Smart advance planning can help preserve family assets, provide for your own well-being and eliminate the stress and publicity of a guardianship hearing.
A guardianship hearing would happen if you don’t plan for your incapacity. A guardianship or conservatorship for an elderly individual is a legal relationship created when a judge appoints a person to care for an elderly person who’s no longer able to care for themselves.
The guardian has specific duties and responsibilities to the elderly person.
FEDweek’s recent article entitled “Guarding Against the Possibility of Your Incapacity” discusses several possible strategies.
Revocable (“living”) trust. Even after you transfer assets into the trust, you still have the ability to control those assets and collect any income they earn. If you no longer possess the ability to manage your own affairs, a co-trustee or successor trustee can assume management of trust assets on your behalf.
Durable power of attorney. A power of attorney document names an individual to manage your assets that aren’t held in trust. Another option is to have your estate planning attorney draft powers of attorney for financial institutions that hold assets like a pension or IRA.
Joint accounts. You can also establish a joint checking account with a trusted child or other relative. With her name on the account, your daughter can then pay your bills if necessary. However, note that this could be a dangerous option. The joint owner will immediately get full access to the account balance as their own funds and the assets held in the joint account will pass to the co-owner (daughter) at your death, even if you name other heirs in your will.
Making a plan for incapacity is crucial to making sure you remain in control of your assets for as long as you live, and even after your death. There are always options when it comes to planning for your future.

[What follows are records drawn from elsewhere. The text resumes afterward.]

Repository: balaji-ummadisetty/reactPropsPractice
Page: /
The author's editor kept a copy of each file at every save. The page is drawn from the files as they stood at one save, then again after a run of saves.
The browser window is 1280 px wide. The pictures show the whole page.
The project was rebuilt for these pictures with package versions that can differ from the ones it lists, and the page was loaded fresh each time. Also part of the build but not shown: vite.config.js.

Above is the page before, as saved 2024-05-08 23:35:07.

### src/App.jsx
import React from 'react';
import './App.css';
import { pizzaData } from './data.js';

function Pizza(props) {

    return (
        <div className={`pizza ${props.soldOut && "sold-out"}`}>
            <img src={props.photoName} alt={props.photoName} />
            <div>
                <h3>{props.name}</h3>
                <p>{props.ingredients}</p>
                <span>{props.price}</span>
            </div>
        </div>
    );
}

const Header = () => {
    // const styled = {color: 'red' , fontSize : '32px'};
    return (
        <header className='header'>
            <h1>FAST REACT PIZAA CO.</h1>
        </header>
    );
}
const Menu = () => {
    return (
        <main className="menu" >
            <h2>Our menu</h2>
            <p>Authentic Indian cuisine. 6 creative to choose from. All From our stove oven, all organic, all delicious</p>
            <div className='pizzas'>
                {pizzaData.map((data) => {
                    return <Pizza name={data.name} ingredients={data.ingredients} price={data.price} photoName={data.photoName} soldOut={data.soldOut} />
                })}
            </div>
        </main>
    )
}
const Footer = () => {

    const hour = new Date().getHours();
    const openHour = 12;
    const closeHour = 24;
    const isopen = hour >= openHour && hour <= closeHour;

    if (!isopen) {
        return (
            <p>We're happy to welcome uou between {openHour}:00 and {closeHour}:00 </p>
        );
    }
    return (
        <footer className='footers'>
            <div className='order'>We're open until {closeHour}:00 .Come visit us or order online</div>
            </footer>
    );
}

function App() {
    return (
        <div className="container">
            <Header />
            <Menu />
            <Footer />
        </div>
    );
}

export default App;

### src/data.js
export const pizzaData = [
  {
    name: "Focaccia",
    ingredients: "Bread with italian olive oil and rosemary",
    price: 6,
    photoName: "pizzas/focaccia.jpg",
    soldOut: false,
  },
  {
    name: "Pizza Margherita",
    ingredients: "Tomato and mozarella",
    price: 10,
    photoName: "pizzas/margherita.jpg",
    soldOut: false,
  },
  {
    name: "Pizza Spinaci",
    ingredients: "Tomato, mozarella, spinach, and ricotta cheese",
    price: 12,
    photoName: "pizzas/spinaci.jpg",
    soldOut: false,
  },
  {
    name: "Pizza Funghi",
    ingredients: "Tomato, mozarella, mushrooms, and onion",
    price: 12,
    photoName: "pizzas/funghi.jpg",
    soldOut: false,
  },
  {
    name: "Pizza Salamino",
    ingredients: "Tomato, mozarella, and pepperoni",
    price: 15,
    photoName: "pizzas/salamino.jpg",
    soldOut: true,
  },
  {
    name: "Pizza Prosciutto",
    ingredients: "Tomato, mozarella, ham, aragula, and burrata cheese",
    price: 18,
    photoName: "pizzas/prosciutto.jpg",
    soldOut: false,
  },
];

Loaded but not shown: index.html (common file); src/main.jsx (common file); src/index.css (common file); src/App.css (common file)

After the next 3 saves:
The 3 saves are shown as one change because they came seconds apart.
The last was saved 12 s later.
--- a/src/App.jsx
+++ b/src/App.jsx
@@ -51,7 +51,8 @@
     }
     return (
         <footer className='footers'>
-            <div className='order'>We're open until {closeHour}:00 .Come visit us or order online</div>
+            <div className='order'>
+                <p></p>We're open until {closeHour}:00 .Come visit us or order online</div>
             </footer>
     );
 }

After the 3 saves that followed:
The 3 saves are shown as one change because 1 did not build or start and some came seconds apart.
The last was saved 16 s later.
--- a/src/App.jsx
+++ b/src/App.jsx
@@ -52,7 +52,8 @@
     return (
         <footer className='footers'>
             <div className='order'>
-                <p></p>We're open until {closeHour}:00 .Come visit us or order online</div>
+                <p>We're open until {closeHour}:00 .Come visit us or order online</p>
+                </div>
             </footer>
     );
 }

Reference: FEDweek (March 5, 2020) “Guarding Against the Possibility of Your Incapacity”